• **Prompt**
The reply should consist of the full listing, written out exactly.

• **Supplied data**
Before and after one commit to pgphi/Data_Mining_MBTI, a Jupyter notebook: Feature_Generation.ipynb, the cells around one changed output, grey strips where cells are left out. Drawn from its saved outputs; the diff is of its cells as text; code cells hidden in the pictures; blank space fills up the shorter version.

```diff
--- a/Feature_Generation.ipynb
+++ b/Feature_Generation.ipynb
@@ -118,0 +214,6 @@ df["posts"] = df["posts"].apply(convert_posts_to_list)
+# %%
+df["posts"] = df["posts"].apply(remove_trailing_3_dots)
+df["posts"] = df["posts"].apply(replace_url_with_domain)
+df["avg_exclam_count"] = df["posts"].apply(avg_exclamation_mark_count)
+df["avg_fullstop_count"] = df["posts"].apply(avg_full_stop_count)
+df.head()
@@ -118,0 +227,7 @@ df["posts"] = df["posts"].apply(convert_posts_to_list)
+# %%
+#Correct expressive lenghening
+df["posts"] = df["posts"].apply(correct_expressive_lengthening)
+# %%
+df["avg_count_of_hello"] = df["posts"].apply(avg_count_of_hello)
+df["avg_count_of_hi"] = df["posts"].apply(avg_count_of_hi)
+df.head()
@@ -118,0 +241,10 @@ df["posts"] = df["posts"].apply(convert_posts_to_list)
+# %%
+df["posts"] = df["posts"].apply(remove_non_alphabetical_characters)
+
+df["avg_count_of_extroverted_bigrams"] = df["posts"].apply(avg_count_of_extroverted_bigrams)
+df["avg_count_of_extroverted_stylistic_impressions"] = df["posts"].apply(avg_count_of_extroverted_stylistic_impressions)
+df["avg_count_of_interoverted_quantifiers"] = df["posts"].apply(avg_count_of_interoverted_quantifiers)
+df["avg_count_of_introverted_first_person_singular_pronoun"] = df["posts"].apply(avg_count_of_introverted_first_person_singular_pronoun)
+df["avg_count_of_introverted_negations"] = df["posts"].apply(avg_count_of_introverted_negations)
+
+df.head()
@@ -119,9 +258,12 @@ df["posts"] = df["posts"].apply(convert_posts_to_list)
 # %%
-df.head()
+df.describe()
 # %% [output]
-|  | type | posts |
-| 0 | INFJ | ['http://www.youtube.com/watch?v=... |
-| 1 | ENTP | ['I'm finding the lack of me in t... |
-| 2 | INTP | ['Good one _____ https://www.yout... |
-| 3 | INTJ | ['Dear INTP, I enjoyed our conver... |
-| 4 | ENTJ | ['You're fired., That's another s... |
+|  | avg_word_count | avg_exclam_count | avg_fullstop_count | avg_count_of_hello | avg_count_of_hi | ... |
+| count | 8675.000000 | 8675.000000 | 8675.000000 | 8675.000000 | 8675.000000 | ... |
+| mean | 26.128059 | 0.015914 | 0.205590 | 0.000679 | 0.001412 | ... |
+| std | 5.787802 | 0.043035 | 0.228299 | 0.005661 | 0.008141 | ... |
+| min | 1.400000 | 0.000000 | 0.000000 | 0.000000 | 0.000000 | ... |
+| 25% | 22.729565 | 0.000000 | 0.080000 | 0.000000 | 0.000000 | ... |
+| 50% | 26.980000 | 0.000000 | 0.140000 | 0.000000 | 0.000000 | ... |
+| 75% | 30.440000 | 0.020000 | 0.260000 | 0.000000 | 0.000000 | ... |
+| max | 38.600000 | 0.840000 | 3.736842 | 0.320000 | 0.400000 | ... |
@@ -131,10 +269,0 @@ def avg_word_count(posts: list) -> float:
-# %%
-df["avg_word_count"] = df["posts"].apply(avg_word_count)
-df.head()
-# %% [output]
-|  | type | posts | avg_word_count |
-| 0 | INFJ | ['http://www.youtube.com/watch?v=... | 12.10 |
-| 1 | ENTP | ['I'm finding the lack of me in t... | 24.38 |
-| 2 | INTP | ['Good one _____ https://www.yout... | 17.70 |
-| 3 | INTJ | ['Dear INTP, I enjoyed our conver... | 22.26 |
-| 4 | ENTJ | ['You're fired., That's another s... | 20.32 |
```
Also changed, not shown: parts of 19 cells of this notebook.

• **Answer to this exercise**
Before and after one commit to pgphi/Data_Mining_MBTI, a Jupyter notebook: Feature_Generation.ipynb, the cells around one changed output, grey strips where cells are left out. Drawn from its saved outputs; the diff is of its cells as text; code cells hidden in the pictures; blank space fills up the shorter version.

```diff
--- a/Feature_Generation.ipynb
+++ b/Feature_Generation.ipynb
@@ -118,0 +214,6 @@ df["posts"] = df["posts"].apply(convert_posts_to_list)
+# %%
+df["posts"] = df["posts"].apply(remove_trailing_3_dots)
+df["posts"] = df["posts"].apply(replace_url_with_domain)
+df["avg_exclam_count"] = df["posts"].apply(avg_exclamation_mark_count)
+df["avg_fullstop_count"] = df["posts"].apply(avg_full_stop_count)
+df.head()
@@ -118,0 +227,7 @@ df["posts"] = df["posts"].apply(convert_posts_to_list)
+# %%
+#Correct expressive lenghening
+df["posts"] = df["posts"].apply(correct_expressive_lengthening)
+# %%
+df["avg_count_of_hello"] = df["posts"].apply(avg_count_of_hello)
+df["avg_count_of_hi"] = df["posts"].apply(avg_count_of_hi)
+df.head()
@@ -118,0 +241,10 @@ df["posts"] = df["posts"].apply(convert_posts_to_list)
+# %%
+df["posts"] = df["posts"].apply(remove_non_alphabetical_characters)
+
+df["avg_count_of_extroverted_bigrams"] = df["posts"].apply(avg_count_of_extroverted_bigrams)
+df["avg_count_of_extroverted_stylistic_impressions"] = df["posts"].apply(avg_count_of_extroverted_stylistic_impressions)
+df["avg_count_of_interoverted_quantifiers"] = df["posts"].apply(avg_count_of_interoverted_quantifiers)
+df["avg_count_of_introverted_first_person_singular_pronoun"] = df["posts"].apply(avg_count_of_introverted_first_person_singular_pronoun)
+df["avg_count_of_introverted_negations"] = df["posts"].apply(avg_count_of_introverted_negations)
+
+df.head()
@@ -119,9 +258,12 @@ df["posts"] = df["posts"].apply(convert_posts_to_list)
 # %%
-df.head()
+df.describe()
 # %% [output]
-|  | type | posts |
-| 0 | INFJ | ['http://www.youtube.com/watch?v=... |
-| 1 | ENTP | ['I'm finding the lack of me in t... |
-| 2 | INTP | ['Good one _____ https://www.yout... |
-| 3 | INTJ | ['Dear INTP, I enjoyed our conver... |
-| 4 | ENTJ | ['You're fired., That's another s... |
+|  | avg_word_count | avg_exclam_count | avg_fullstop_count | avg_count_of_hello | avg_count_of_hi | ... |
+| count | 8675.000000 | 8675.000000 | 8675.000000 | 8675.000000 | 8675.000000 | ... |
+| mean | 26.128059 | 0.015914 | 0.205590 | 0.000679 | 0.001412 | ... |
+| std | 5.787802 | 0.043035 | 0.228299 | 0.005661 | 0.008141 | ... |
+| min | 1.400000 | 0.000000 | 0.000000 | 0.000000 | 0.000000 | ... |
+| 25% | 22.729565 | 0.000000 | 0.080000 | 0.000000 | 0.000000 | ... |
+| 50% | 26.980000 | 0.000000 | 0.140000 | 0.000000 | 0.000000 | ... |
+| 75% | 30.440000 | 0.020000 | 0.260000 | 0.000000 | 0.000000 | ... |
+| max | 38.600000 | 0.840000 | 3.736842 | 0.320000 | 0.400000 | ... |
@@ -131,10 +269,0 @@ def avg_word_count(posts: list) -> float:
-# %%
-df["avg_word_count"] = df["posts"].apply(avg_word_count)
-df.head()
-# %% [output]
-|  | type | posts | avg_word_count |
-| 0 | INFJ | ['http://www.youtube.com/watch?v=... | 12.10 |
-| 1 | ENTP | ['I'm finding the lack of me in t... | 24.38 |
-| 2 | INTP | ['Good one _____ https://www.yout... | 17.70 |
-| 3 | INTJ | ['Dear INTP, I enjoyed our conver... | 22.26 |
-| 4 | ENTJ | ['You're fired., That's another s... | 20.32 |
```
Also changed, not shown: parts of 19 cells of this notebook.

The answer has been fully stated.